The wells, controlled by Chevron Corp. and Linn Energy LLC, were located within a mile of the surface and 500 feet of a water supply. Although there is no concrete evidence of water contamination just yet, it is very likely that the damage may have already been done due to hydraulic fracturing that can produce unsafe wastewater.
“As we’ve said before, the protection of California’s groundwater resources — as well as public health — is paramount, particularly in this time of extreme drought,” said Steven Bohlen, head of oil, gas and geothermal resources for the California Department of Conservation. “Halting injection into these wells is a significant step toward that goal.”
According to Bohlen, the “produced water” created by the drilling process is different than the water used in fracking operations.
“They are two different things,” he said. “To be clear, in standard oil and gas operations, the producers skim off the oil and reinject the water back where it came from.”
“Out of an abundance of caution, we want to be sure that no injection is taking place into zones containing water that could, with treatment, be used for human activities,” Bohlen added.
Understandably so – wastewater from oil and gas drilling can contain dangerous chemicals including arsenic and benzene, in addition to the heavy metals and radioactive material. But the 12 wells closed down do not nearly scratch the surface.

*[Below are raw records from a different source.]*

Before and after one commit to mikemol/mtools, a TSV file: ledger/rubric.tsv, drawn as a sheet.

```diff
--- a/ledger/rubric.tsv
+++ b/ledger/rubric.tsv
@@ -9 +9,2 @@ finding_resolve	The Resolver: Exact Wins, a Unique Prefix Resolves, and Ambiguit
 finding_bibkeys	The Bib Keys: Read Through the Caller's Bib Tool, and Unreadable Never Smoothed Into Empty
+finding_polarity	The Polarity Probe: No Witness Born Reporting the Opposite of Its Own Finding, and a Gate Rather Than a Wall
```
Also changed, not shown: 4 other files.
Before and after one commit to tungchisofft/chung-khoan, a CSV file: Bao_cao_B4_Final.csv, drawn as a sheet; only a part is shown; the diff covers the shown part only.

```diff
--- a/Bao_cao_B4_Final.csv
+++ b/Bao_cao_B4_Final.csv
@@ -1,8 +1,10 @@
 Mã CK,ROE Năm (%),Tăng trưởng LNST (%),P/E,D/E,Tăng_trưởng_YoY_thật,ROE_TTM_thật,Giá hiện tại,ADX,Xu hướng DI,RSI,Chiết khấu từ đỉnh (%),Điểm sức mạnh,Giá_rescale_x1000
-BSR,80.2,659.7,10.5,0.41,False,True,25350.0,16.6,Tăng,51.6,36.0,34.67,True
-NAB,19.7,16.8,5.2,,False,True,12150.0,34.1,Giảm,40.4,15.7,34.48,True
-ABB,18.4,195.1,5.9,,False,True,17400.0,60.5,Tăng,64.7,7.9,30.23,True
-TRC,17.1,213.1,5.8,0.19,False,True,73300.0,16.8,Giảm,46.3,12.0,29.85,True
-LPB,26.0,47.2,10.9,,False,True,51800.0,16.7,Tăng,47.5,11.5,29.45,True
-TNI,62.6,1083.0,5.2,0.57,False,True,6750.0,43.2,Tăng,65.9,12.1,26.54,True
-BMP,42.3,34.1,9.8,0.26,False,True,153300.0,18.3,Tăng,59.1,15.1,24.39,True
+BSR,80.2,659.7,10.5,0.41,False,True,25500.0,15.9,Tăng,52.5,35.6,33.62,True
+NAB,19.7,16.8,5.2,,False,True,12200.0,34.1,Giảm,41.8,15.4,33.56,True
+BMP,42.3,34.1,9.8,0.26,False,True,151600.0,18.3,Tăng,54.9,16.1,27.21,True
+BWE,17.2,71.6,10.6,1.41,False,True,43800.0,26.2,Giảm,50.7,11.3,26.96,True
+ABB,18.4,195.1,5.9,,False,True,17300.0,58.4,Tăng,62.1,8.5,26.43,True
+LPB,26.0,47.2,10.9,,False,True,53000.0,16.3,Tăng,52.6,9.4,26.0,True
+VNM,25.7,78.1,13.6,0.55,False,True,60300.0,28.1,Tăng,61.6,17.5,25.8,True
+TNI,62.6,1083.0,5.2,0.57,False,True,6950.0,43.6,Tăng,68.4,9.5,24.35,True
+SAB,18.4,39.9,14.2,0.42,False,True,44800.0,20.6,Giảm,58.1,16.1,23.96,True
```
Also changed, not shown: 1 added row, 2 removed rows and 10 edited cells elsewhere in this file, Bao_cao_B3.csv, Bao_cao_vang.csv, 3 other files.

According to Think Progress, California is the third-highest oil producing state after Texas and North Dakota, and is home to 50,000 injection wells that have been operating in various capacities for decades. In 2014, California produced 205.3 million barrels of oil. California also produced more than 3.3 billion barrels of water in 2014, which is “usually very brackish and unsuitable for human use,” according to the California Department of Conservation. That brackish water is typically injected back into the reservoir where it came from.
On Monday, the California Environmental Protection Agency announced that it had reviewed thousands of wastewater disposal and enhanced oil recovery wells for the last eight months, Think Progress reports. The review found more than 2,500 instances in which the state authorized oil field injections into protected water aquifers that could be used for drinking or irrigating crops. According to the agency, 2,100 of the wells that had been making the injections are still active. The state identified 176 of these wells as high priority concerns.
“These recent revelations make clear that the state simply cannot handle the vast amount of toxic wastewater that comes with these dangerous activities,” said Kassie Siegel, Director of the Center for Biological Diversity’s Climate Law Institute, told ThinkProgress.
“Closing 12 wells doesn’t even scratch the surface of the threat to our water supply,” she said. “We also need an immediate halt to fracking and other dangerous oil development.”